Along that line, learn more about other potential certifications that you can take.

Wound Care Nurse

The need for wound care is growing, largely due to what the World Health Organization calls a global diabetes epidemic. Millions of patients struggle with wounds that fail to heal and that too often lead to amputation and sometimes death. Experienced wound care nurses are in high demand due to this healthcare crisis.

A wound care nurse is an expert in pressure ulcers, ostomies and other injuries to the skin.You can seek a number of certifications in the area, The Wound, Ostomy, and Continence Nursing Board offers several of these certifications. To earn one, you must hold a valid RN license, have a BSN or higher nursing degree and have 1500 direct patient clinical hours in the previous five years (375 in the previous year).

You can also seek certification from the National Alliance of Wound Care and Ostomy, which requires a certain level of experience and completion of an exam. The American Board of Wound Management and the American Board of Wound Healing also offer certification processes.

Nurses with wound care certification ensure that they have many job options simply because their specialty is in such current demand. You can find work at hospitals, clinics and nursing homes or provide much-needed in-home care. These opportunities are not just based in the US. Wound care experts are needed worldwide. In addition to field experience, there are several online wound care certification courses that can both instruct and award continuing education credits (CNEs) to students and working nurses alike.


The nursing field is rich with opportunity, no matter what level of degree you have. Your biggest challenge is deciding how to take advantage of all the options open to you. After all, the power to shape the direction in which your career is headed is entirely on your hands. As the world and many industries start to get more competitive, you’ll have to ensure that your career doesn’t fail. Joining professional organizations, finding a mentor, and volunteering are all excellent ways to improve your knowledge and skillset while networking. You’ll build your resume and make yourself more appealing to employers. But, these aren’t all. As you strive to become nothing short of the best in your nursing job, surely, you’ll come across other means in the pursuit of improving your career.

The Editorial Team at Healthcare Business Today is made up of skilled healthcare writers and experts, led by our managing editor, Daniel Casciato, who has over 25 years of experience in healthcare writing.

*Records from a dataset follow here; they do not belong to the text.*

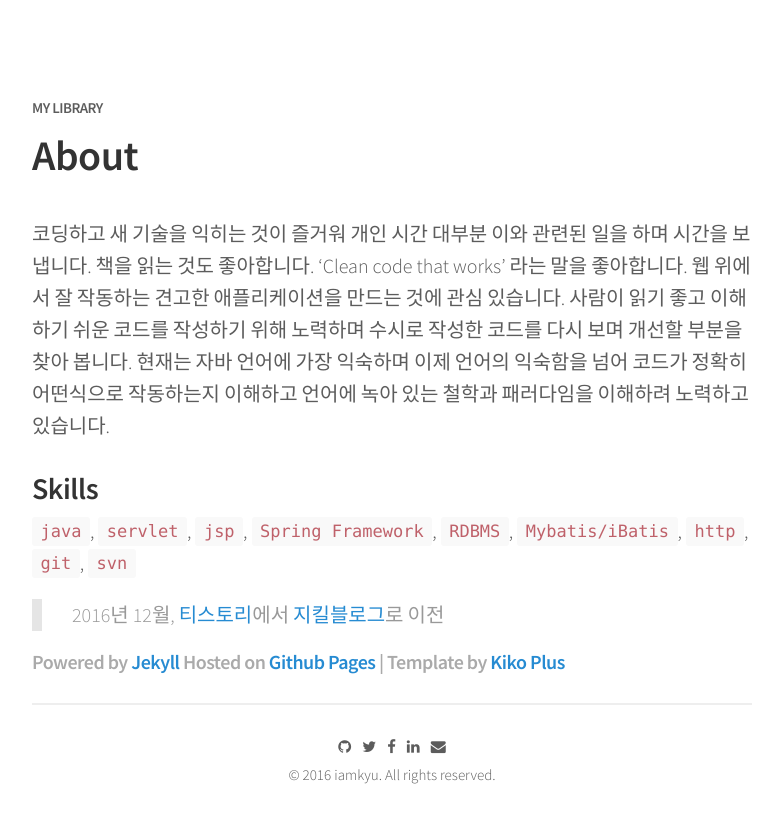
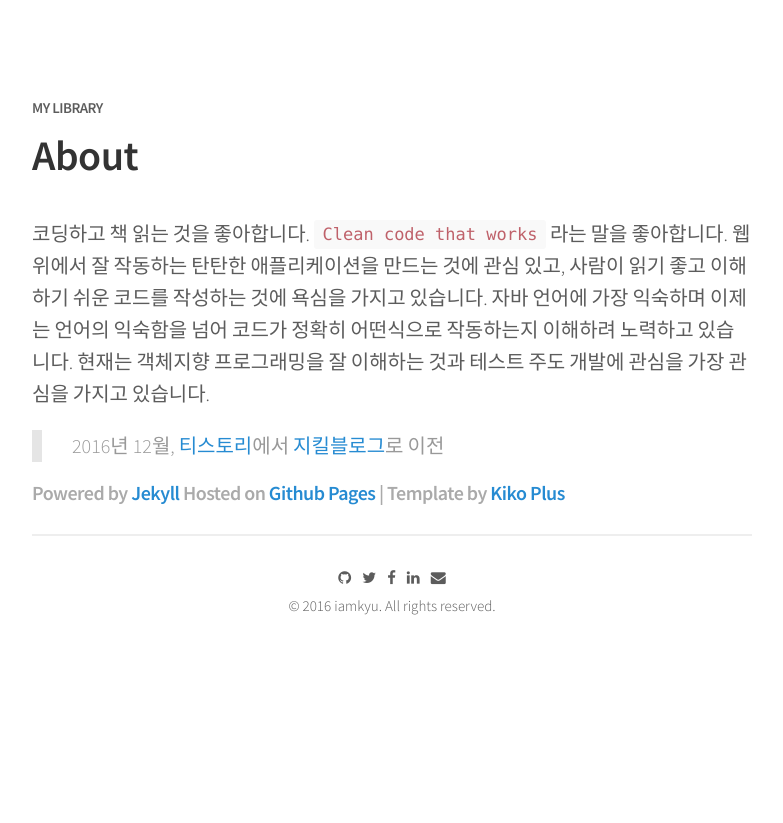
Before and after one commit to iamkyu/iamkyu.github.io, a Jekyll site: the page built from about.md, in a window 1280 px wide. Shown: the top 823 px of the page, without its empty margins (248-1031 px from the left). Built offline with Jekyll 4.4.1, drawn with Linux system fonts in a browser that asks for light colours; nearby versions of some CDN libraries.

Commit message:
Update about.md

```diff
--- a/about.md
+++ b/about.md
@@ -3,11 +3,9 @@ title: About
 permalink: /about/
 ---
 
-코딩하고 새 기술을 익히는 것이 즐거워 개인 시간 대부분 이와 관련된 일을 하며 시간을 보냅니다. 책을 읽는 것도 좋아합니다. ‘Clean code that works’ 라는 말을 좋아합니다. 웹 위에서 잘 작동하는 견고한 애플리케이션을 만드는 것에 관심 있습니다. 사람이 읽기 좋고 이해 하기 쉬운 코드를 작성하기 위해 노력하며 수시로 작성한 코드를 다시 보며 개선할 부분을 찾아 봅니다. 현재는 자바 언어에 가장 익숙하며 이제 언어의 익숙함을 넘어 코드가 정확히 어떤식으로 작동하는지 이해하고 언어에 녹아 있는 철학과 패러다임을 이해하려 노력하고 있습니다.
+코딩하고 책 읽는 것을 좋아합니다. `Clean code that works` 라는 말을 좋아합니다. 웹 위에서 잘 작동하는 탄탄한 애플리케이션을 만드는 것에 관심 있고, 사람이 읽기 좋고 이해 하기 쉬운 코드를 작성하는 것에 욕심을 가지고 있습니다. 자바 언어에 가장 익숙하며 이제는 언어의 익숙함을 넘어 코드가 정확히 어떤식으로 작동하는지 이해하려 노력하고 있습니다. 현재는 객체지향 프로그래밍을 잘 이해하는 것과 테스트 주도 개발에 관심을 가장 관심을 가지고 있습니다.
 
-### Skills
 
-`java`, `servlet`, `jsp`, `Spring Framework`,  `RDBMS`, `Mybatis/iBatis`, `http`,  `git`, `svn`
 
 > 2016년 12월, [티스토리](http://onoctober.tistory.com)에서 [지킬블로그](https://iamkyu.github.io)로 이전
 
```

Since 1998, we have produced compelling and informative content for numerous publications, establishing ourselves as a trusted resource for health and wellness information. We offer readers access to fresh health, medicine, science, and technology developments and the latest in patient news, emphasizing how these developments affect our lives.